Monkeypox, a viral disease most commonly found in West Africa, has been declared a global public health emergency. Cases have surged in over 70 countries since the outbreak was declared in May when a cluster of cases was documented in the UK.
The name “monkeypox” comes from the fact that this disease can be transmitted from animals to humans, not just between people. The most common hosts are rodents and primates.
Naturally, everyone is wondering if this could be the beginning of more long periods of self-isolation and quarantines as we recently saw for the COVID-19 pandemic. Or, perhaps most concerning, if the fatalities are expected to be as devastating.
The short answer is no – the monkeypox outbreak is unlikely to be as fatal as COVID.
But to understand why this is still a major concern, we need to dive into the long answer.
This variation of monkeypox is rarely fatal, as 99% of people who suffer from this disease are likely to survive. The other known variant is far more deadly with a 10% fatality ratio, but that isn’t the type we’re talking about.
Monkeypox is also a self-limited disease that typically lasts from 2 to 4 weeks, though its symptoms vary in severity. The most common symptoms are fever, body aches, swollen lymph nodes, and rashes.
Unlike COVID, monkeypox is already well-studied and there is already a vaccine for it, as well as general-use antivirals that may help in controlling its symptoms. The main concern now is simply on how each country will react to the outbreak to avoid a sudden shortage in vaccines, especially in lesser-developed countries where fatalities might be higher.
Experts have also noted that monkeypox could become a new common STD in the US should it get out of hand. The disease is easily transmitted through physical contact, and should it fail to be contained early, it could become more and more common as an STD.
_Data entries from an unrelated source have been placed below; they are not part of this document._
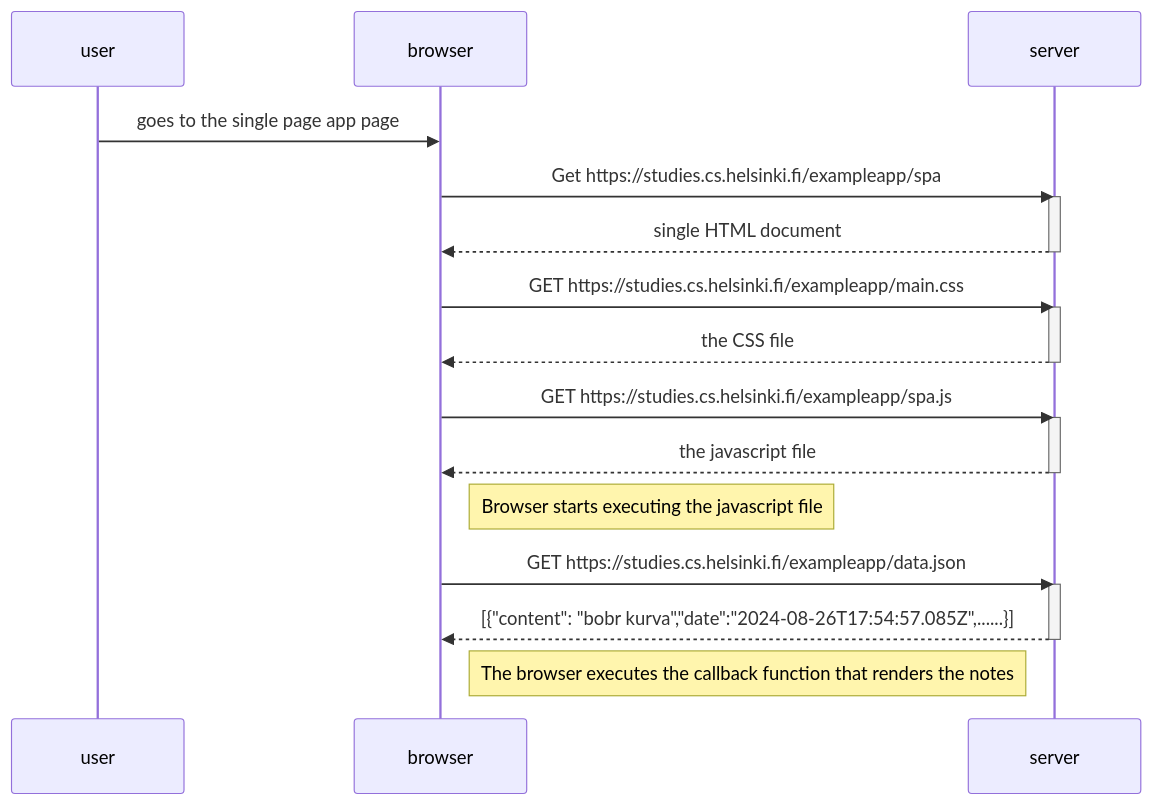
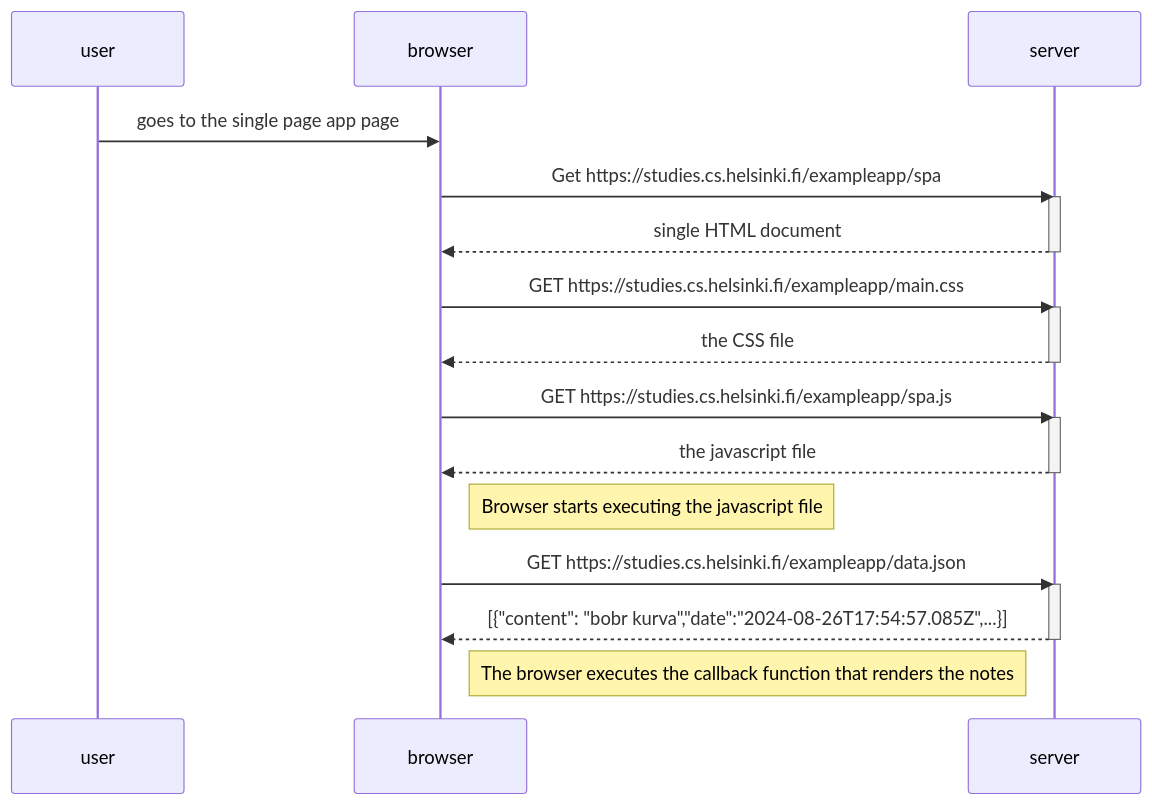
The diagram in part0/newnotediagram.md (Raman7913/fullstackopen), drawn with Mermaid before and after one commit.

Commit message:
fixed object syntax

````diff
--- a/part0/newnotediagram.md
+++ b/part0/newnotediagram.md
@@ -1,34 +1,34 @@
 ```mermaid
 sequenceDiagram
 participant user
 participant browser
 participant server
 
     user->>browser: goes to the single page app page
     browser->>server: Get https://studies.cs.helsinki.fi/exampleapp/spa
     activate server
     server-->>browser: single HTML document
     deactivate server
 
     browser->>server: GET https://studies.cs.helsinki.fi/exampleapp/main.css
     activate server
     server-->>browser: the CSS file
     deactivate server
 
     browser->>server: GET https://studies.cs.helsinki.fi/exampleapp/spa.js
     activate server
     server-->>browser: the javascript file
     deactivate server
 
     Note right of browser: Browser starts executing the javascript file
 
     browser->>server: GET https://studies.cs.helsinki.fi/exampleapp/data.json
     activate server
-    server-->>browser: [{"content": "bobr kurva","date":"2024-08-26T17:54:57.085Z",......}]
+    server-->>browser: [{"content": "bobr kurva","date":"2024-08-26T17:54:57.085Z",...}]
     deactivate server
 
     Note right of browser: The browser executes the callback function that renders the notes
 
 
 
 ```
````
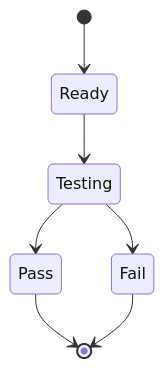
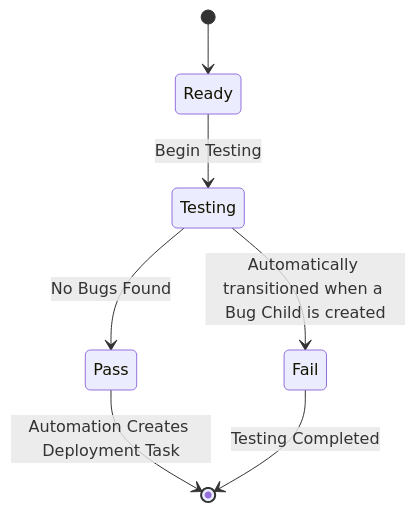
Before and after one commit to NyanHelsing/nyanhelsing.github.io: the second of 2 diagrams in workflow.md, drawn with Mermaid.

````diff
--- a/workflow.md
+++ b/workflow.md
@@ -59,9 +59,9 @@
 ```mermaid
 stateDiagram-v2
     [*] --> Ready
-    Ready --> Testing
-    Testing --> Pass
-    Testing --> Fail
-    Pass --> [*]
-    Fail --> [*] 
+    Ready --> Testing: Begin Testing
+    Testing --> Pass: No Bugs Found
+    Testing --> Fail: Automatically transitioned when a Bug Child is created
+    Pass --> [*]: Automation Creates Deployment Task
+    Fail --> [*]: Testing Completed
 ```
````
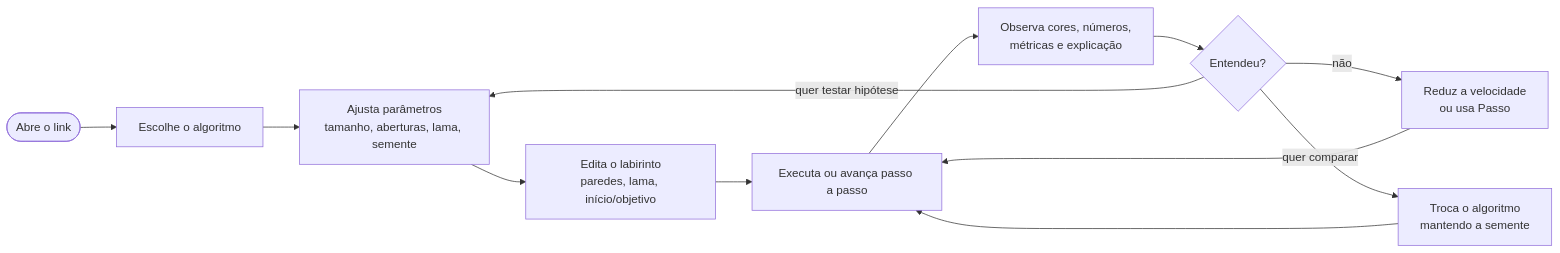
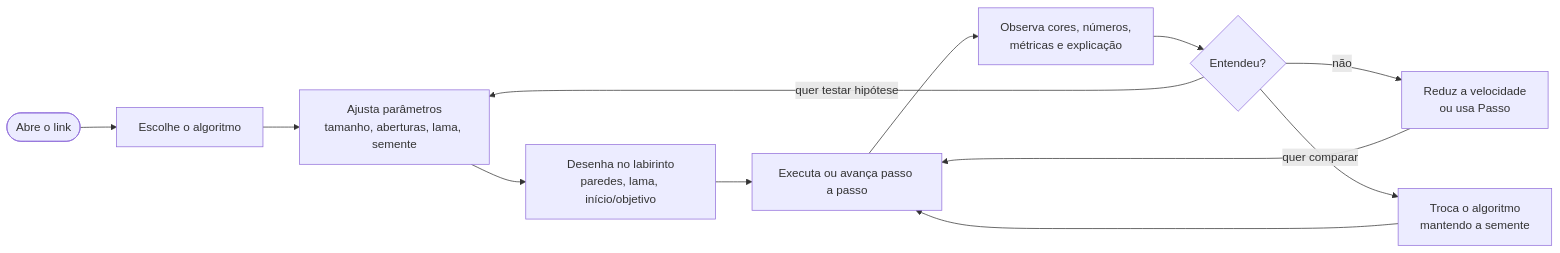
One commit to raffasrabelo/labirinto-playground changed the fifth of 9 diagrams in docs/02-arquitetura.md. Above: the diagram before and after it, drawn with Mermaid. The commit also changed other lines of this file and 44 other files, not shown here.

````diff
--- a/docs/02-arquitetura.md
+++ b/docs/02-arquitetura.md
@@ -80,14 +276,14 @@
 ```mermaid
 flowchart LR
     A([Abre o link]) --> B[Escolhe o algoritmo]
     B --> C[Ajusta parâmetros<br/>tamanho, aberturas, lama, semente]
-    C --> D[Edita o labirinto<br/>paredes, lama, início/objetivo]
+    C --> D[Desenha no labirinto<br/>paredes, lama, início/objetivo]
     D --> E[Executa ou avança passo a passo]
     E --> F[Observa cores, números,<br/>métricas e explicação]
     F --> G{Entendeu?}
     G -- "não" --> H[Reduz a velocidade<br/>ou usa Passo]
     H --> E
     G -- "quer comparar" --> I[Troca o algoritmo<br/>mantendo a semente]
     I --> E
     G -- "quer testar hipótese" --> C
 ```
````
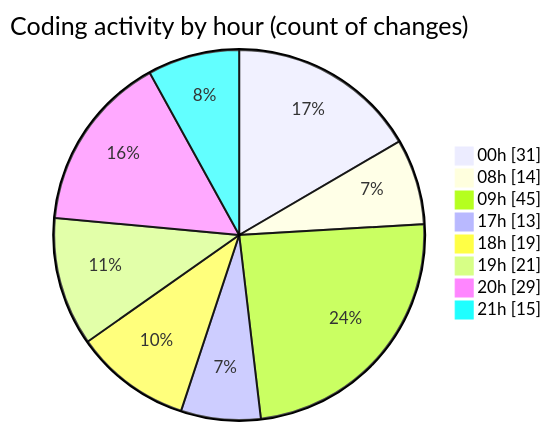
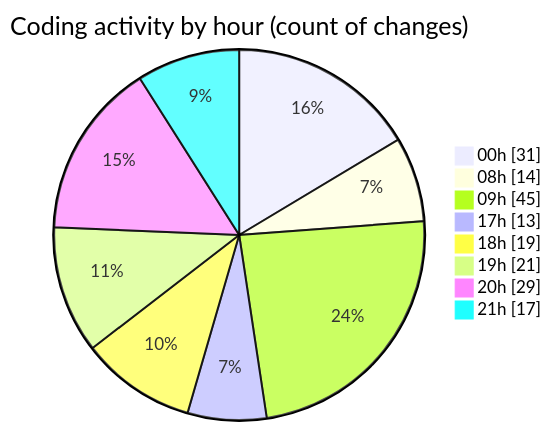
One commit to lephambinh05/code-tracking changed the second of 2 diagrams in 2025-08-03/studybuddy/README.md. Above: the diagram before and after it, drawn with Mermaid. The commit also changed other lines of this file and 1 other file, not shown here.

````diff
--- a/2025-08-03/studybuddy/README.md
+++ b/2025-08-03/studybuddy/README.md
@@ -96,12 +97,12 @@
 ```mermaid
 pie showData
 title Coding activity by hour (count of changes)
 "00h" : 31
 "08h" : 14
 "09h" : 45
 "17h" : 13
 "18h" : 19
 "19h" : 21
 "20h" : 29
-"21h" : 15
+"21h" : 17
 ```
````
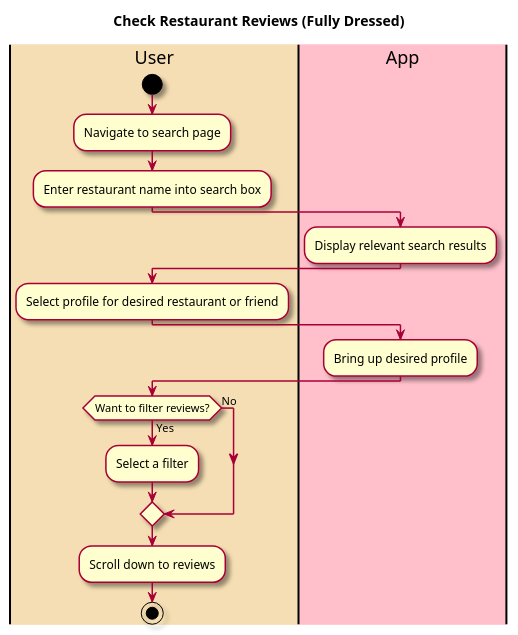
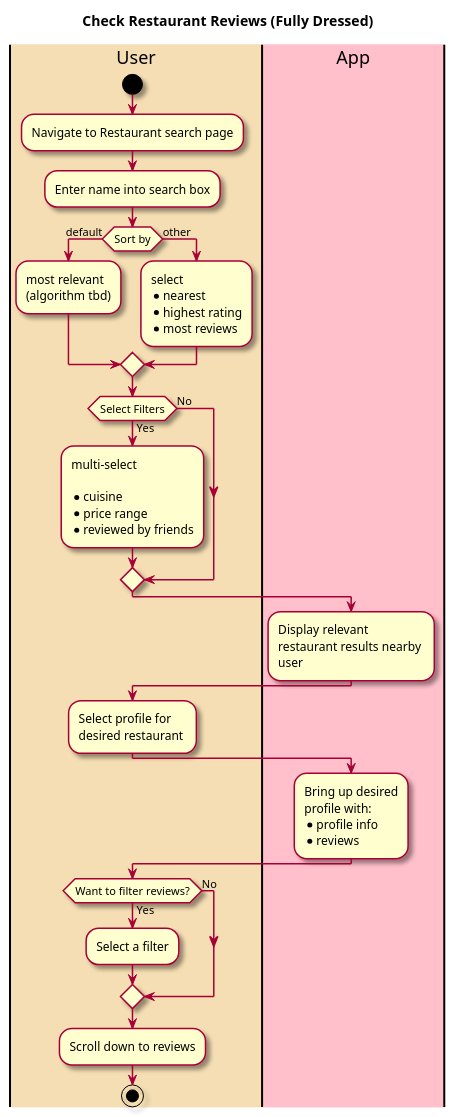
The diagram in intellij/doc/use_cases/check-restaurant-reviews.md (tanwasp/LunchBox-Android), drawn with PlantUML before and after one commit. The commit also changed other lines of this file and 1 other file, not shown here.

Commit message:
check-restaurant use case update

````diff
--- a/intellij/doc/use_cases/check-restaurant-reviews.md
+++ b/intellij/doc/use_cases/check-restaurant-reviews.md
@@ -26,37 +28,63 @@
 ```plantuml
 @startuml
 
 skin rose
 
 title Check Restaurant Reviews (Fully Dressed)
 
 |#wheat|User|
 |#pink|App|
 
 |User|
 start
-:Navigate to search page;
-:Enter restaurant name into search box;
+:Navigate to Restaurant search page;
+:Enter name into search box;
+
+if (Sort by) is (default) then
+:most relevant
+(algorithm tbd);
+else (other)
+:select
+* nearest
+* highest rating
+* most reviews;
+endif
+if (Select Filters) is (Yes) then
+:multi-select
+
+*cuisine
+*price range
+*reviewed by friends;
+else (No)
+endif
 
 |App|
-:Display relevant search results;
+:Display relevant 
+restaurant results nearby 
+user;
+|User|
+
 
 |User|
-:Select profile for desired restaurant or friend;
+:Select profile for 
+desired restaurant ;
 
 |App|
-:Bring up desired profile;
+:Bring up desired 
+profile with:
+*profile info
+*reviews;
 
 
 |User|
 
 if (Want to filter reviews?) is (Yes) then 
 :Select a filter;
 else (No)
 endif
 
 :Scroll down to reviews;
 
 stop
 @enduml
 ```
````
Parallel to this is how certain countries will respond, especially those where homosexuality is treated with hostility. Though monkeypox can transmit through any physical contact, a stigma might be formed around homosexuality in particular, as it was for AIDS/HIV.
And of course, with widespread contagion that goes unchecked, the higher the chances of new and more dangerous variants appearing. This is why despite not posing much of a threat now, it’s still in the best interest of the entire world that monkeypox isn’t allowed to go that far.
Since May, almost 3000 cases have been reported in the US.
As for prevention, most of what you learned during the COVID pandemic still applies. It’s worth noting that monkeypox doesn’t transmit through the air like COVID, and is most commonly transmitted through skin-to-skin contact.
Obviously, hugging, kissing, or having sexual relations with someone that has monkeypox puts you at immense risk, but even simply shaking hands or touching the clothes of someone infected is dangerous.
In short, remember to wash your hands frequently, mind your physical interactions with others, and while monkeypox doesn’t transmit through the air, wearing a mask in crowded areas might be a good call. Remember that monkeypox can be transmitted through bodily fluids, and that includes saliva that can easily get in contact with others during regular conversations.
More developments should happen in the coming weeks as opportunities for vaccinations should become available, so keep a close eye on the news and take basic precautions to keep yourself safe in the meantime.
For more information on monkeypox, including symptoms and other prevention tips, check the official CDC page on monkeypox.